The darkness seemed to be pressing on her on all sides now, thick and heavy, as though it possessed weight. She backed into a shelf and knocked a bunch of cardboard boxes full who knows what. Her breath was coming in short bursts that was hard to control and her heart was pounding in her chest. There was something lying in the rectangle of light at the bottom of the stairs. She thought it was the man she had seen from the second story window only moments before, and as it groaned and pulled itself to its feet, it was. But when its eyes feel upon her, it remained humanoid only shape, for its features, including its eyes, melted away into those of a leathery reptilian creature. Its jaws were full of needle-sharp teeth that gleamed in the low light. She had apparently shot it once in the chest, once in the leg, and once in the head. The former seemed to be causing it the most pain. The latter had merely grazed it. It took a single nightmarish step toward her. Then it stopped, grinned, and flipped on a light switch.
A crack in Lexi’s sanity opened like a chasm at the bottom of an ocean trench. It was so much worse in the light. She threw the revolver at it and backed away from it deeper into the shadows, screaming. It followed.
She tripped over a box, fell on her injured arm, and groaned. Then she spied the door not much further back in the shadows. The reptilian figure was still coming after her, but it was evidently hurt, and the injuries she had inflicted on it slowed and labored its movements.
Lexi moved toward the door, hoping it wasn’t locked. The reptilian figure was closing in on her now. She grabbed the doorknob, wondered if in the event that it was lock if she would be able to physically overpower the reptilian figure, and twisted hard. It was unlocked. She opened the door and fled into a greater darkness than she had ever known.
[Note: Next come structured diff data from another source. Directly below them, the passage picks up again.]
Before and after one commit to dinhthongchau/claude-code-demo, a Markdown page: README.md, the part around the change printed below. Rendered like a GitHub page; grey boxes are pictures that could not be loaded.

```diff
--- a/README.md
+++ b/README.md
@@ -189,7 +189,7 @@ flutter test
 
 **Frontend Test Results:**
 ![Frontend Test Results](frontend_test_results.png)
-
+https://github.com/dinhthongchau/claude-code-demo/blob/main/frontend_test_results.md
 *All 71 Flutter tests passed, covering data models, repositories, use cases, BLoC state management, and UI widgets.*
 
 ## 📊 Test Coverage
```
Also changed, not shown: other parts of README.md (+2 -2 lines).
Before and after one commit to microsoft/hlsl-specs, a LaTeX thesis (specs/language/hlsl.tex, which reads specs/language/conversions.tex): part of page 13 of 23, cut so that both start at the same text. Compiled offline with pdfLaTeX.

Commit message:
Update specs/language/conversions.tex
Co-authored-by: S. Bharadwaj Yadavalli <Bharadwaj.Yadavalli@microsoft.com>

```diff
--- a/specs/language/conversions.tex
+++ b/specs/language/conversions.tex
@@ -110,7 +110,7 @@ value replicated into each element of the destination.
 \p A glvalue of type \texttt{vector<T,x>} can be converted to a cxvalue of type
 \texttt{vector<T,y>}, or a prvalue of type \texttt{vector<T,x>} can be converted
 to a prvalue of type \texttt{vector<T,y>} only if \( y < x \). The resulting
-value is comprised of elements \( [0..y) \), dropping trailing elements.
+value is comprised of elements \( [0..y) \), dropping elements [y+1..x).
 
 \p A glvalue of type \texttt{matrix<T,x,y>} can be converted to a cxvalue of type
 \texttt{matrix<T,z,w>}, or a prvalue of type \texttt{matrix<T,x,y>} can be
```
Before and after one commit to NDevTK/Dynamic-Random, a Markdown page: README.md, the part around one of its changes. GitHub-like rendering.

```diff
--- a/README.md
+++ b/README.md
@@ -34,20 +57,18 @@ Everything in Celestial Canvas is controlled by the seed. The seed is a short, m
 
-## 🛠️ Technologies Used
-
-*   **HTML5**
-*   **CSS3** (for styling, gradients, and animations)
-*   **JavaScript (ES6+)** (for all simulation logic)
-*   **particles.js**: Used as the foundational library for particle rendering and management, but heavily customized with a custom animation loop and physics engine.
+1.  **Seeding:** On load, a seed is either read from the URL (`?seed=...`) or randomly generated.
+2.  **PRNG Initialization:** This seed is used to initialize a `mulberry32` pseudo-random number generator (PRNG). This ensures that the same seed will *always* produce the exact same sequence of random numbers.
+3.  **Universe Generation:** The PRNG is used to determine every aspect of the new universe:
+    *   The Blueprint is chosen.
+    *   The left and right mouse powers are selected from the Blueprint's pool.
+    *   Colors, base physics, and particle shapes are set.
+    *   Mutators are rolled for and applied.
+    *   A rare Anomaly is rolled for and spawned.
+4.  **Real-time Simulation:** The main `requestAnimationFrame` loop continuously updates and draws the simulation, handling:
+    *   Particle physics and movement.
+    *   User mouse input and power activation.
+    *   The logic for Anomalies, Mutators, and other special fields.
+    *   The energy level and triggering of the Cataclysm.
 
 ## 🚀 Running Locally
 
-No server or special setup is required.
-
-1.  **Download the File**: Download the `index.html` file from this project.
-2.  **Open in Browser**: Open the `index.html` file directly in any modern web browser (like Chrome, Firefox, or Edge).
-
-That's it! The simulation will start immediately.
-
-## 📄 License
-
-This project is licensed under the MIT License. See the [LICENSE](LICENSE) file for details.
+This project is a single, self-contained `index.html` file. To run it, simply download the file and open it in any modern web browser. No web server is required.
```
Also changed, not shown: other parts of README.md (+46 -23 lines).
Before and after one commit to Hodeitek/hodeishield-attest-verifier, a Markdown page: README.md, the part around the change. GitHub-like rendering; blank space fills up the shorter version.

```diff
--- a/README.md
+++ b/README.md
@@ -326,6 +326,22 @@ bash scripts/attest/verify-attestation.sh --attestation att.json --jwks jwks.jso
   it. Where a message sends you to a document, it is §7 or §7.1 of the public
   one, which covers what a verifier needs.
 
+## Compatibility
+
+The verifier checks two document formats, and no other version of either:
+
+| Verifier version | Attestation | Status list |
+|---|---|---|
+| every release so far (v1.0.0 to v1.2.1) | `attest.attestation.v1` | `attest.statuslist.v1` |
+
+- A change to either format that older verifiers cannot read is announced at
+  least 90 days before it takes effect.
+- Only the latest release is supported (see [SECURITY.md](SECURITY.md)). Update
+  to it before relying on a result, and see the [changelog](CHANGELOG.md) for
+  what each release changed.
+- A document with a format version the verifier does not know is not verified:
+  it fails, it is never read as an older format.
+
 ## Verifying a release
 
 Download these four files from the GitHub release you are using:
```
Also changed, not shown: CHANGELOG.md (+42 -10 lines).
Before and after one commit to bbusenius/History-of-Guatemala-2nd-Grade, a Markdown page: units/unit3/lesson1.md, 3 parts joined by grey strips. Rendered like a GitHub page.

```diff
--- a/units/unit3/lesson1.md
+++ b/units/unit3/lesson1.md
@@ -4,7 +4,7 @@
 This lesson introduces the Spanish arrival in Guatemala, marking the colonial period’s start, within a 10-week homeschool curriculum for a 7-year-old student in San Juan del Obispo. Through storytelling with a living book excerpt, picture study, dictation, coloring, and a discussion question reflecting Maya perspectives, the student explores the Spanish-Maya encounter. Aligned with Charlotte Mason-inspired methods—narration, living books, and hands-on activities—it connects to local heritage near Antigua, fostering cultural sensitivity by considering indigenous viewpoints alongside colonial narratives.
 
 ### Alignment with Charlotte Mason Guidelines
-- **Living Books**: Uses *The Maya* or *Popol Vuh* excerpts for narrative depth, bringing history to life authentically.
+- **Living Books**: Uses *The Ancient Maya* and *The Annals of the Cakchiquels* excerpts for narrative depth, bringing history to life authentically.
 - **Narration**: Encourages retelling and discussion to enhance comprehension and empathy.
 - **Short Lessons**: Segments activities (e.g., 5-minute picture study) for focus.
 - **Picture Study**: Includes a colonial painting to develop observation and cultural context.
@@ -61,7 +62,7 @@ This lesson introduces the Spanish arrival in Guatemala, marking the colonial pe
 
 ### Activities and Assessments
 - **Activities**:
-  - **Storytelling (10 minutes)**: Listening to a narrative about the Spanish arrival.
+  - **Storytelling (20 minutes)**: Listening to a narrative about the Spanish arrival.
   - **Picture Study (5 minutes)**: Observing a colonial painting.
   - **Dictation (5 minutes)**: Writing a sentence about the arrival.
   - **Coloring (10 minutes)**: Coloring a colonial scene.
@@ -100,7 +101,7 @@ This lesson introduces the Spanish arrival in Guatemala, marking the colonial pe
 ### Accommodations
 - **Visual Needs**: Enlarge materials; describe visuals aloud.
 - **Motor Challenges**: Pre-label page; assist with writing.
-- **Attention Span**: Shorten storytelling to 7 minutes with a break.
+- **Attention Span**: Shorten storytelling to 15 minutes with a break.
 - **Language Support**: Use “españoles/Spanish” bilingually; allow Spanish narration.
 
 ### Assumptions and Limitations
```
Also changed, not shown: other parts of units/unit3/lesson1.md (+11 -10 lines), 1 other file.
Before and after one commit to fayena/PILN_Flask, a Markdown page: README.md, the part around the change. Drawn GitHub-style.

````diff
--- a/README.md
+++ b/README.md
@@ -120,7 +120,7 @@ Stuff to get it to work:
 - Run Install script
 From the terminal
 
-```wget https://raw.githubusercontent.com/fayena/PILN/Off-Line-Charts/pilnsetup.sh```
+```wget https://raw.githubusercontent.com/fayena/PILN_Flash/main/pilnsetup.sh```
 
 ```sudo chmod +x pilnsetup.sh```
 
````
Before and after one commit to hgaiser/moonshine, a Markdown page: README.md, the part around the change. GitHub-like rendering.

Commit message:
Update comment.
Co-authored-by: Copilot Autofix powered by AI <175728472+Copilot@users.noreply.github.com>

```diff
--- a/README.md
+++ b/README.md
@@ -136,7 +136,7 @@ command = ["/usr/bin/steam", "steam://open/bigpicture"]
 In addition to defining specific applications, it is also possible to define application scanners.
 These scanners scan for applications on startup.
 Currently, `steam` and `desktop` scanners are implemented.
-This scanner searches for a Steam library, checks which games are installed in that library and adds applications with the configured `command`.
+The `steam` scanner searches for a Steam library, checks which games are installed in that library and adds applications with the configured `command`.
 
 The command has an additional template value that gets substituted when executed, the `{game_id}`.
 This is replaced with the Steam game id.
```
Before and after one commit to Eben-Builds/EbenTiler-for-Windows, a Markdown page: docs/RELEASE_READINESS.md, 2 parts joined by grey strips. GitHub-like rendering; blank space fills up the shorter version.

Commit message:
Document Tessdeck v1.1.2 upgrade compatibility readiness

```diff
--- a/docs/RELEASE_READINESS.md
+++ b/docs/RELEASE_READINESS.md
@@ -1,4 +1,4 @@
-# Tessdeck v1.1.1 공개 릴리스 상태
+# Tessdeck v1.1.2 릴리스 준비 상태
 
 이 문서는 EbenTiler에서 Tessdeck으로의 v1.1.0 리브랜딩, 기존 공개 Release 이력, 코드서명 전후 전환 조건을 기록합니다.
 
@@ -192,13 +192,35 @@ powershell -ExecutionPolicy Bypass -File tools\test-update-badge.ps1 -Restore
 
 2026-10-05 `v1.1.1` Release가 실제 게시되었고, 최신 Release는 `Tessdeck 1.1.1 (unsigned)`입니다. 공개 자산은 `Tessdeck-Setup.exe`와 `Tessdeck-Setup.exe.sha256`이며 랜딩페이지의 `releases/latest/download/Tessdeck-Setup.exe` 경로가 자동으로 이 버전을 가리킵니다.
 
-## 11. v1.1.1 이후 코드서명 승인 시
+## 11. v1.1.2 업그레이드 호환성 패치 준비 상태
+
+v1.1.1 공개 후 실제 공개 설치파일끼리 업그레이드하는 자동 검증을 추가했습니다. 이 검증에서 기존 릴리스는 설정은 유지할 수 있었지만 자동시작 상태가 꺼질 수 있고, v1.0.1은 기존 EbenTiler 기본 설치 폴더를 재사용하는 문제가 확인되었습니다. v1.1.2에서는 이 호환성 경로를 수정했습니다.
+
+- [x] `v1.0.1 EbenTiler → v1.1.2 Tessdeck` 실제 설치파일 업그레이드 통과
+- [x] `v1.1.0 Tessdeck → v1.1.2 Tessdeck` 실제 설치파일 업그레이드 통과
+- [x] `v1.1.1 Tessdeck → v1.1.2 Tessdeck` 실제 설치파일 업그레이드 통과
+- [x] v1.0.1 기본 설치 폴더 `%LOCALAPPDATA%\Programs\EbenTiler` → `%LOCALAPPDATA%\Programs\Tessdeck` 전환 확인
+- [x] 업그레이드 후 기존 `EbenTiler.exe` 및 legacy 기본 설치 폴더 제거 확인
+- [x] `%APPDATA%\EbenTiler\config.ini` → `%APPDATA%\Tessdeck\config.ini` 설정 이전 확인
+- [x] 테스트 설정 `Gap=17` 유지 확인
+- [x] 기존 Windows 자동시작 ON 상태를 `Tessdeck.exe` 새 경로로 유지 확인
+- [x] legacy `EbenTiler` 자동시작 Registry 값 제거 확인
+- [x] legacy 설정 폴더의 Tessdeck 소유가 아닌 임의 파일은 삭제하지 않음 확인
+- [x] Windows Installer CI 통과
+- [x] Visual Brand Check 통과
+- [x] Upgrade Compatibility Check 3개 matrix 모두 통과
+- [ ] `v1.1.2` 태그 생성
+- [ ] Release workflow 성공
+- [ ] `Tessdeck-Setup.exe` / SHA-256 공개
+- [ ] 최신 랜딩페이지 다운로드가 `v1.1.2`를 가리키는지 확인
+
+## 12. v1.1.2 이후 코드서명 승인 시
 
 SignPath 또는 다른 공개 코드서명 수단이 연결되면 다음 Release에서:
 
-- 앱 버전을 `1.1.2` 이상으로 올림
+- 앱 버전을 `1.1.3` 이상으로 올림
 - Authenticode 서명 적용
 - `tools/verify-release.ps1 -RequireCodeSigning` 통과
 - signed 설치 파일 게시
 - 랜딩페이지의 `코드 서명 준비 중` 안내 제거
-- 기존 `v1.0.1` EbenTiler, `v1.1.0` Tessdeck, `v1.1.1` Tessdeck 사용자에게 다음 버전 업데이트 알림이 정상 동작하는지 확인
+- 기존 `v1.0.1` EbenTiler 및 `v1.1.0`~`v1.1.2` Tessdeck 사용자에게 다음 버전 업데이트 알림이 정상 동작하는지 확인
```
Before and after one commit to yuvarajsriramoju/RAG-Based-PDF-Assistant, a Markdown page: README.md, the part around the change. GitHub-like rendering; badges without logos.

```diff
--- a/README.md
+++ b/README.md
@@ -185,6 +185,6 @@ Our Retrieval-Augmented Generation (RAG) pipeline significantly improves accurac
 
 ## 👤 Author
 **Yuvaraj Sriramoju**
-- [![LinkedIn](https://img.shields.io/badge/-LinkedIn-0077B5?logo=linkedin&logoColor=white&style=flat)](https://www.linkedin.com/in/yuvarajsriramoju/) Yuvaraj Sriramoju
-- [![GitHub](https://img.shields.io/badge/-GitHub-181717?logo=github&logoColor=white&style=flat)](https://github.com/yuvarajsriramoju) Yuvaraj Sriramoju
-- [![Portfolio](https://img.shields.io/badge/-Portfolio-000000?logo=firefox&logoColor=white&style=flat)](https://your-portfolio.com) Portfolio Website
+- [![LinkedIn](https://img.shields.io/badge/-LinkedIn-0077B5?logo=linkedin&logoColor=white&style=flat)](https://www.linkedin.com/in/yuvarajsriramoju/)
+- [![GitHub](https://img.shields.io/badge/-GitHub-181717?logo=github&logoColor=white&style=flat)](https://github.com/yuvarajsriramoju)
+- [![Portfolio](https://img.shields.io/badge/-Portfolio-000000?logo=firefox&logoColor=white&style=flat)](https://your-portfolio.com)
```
It was quite some time before she realized she there was no longer a concrete floor beneath her feet, and eventually she felt grass brushing against her legs. Certain she had finally lost the reptilian figure, she plunged into mushy ground, and she soon wading through the waist-deep water of a fetid swamp. A bloody red light began to gather strength in the distance ahead, and as the night began to give way to an ever-reddening sky, Lexi began to wondering in a half-broken sort of way where exactly the door in the dead artist’s basement had taken her.
When she reached solid ground, the redness had fully illuminated the hellscape in which she had fled and she stopped to rest among a copse of limbless, leafless trees. She was standing at the bottom of a steep escarpment, and at the top among the large obsidian rocks, she soon spotted the disfigured silhouettes of horrible creatures.
Humanoid, beastly, demonic, none of them were quite the same in regard to their physical appearance, and although some of them spoke amongst each other in strange guttural tongues, others merely pointed down to where Lexi stood, gesticulating and/or hopping up and down a frenzied manner.
But despite their differences, Lexi soon noticed they all had at least one thing in common and she shuddered with dread.
They had all taken a fierce interest in her arrival.
CREDIT : Scott Landon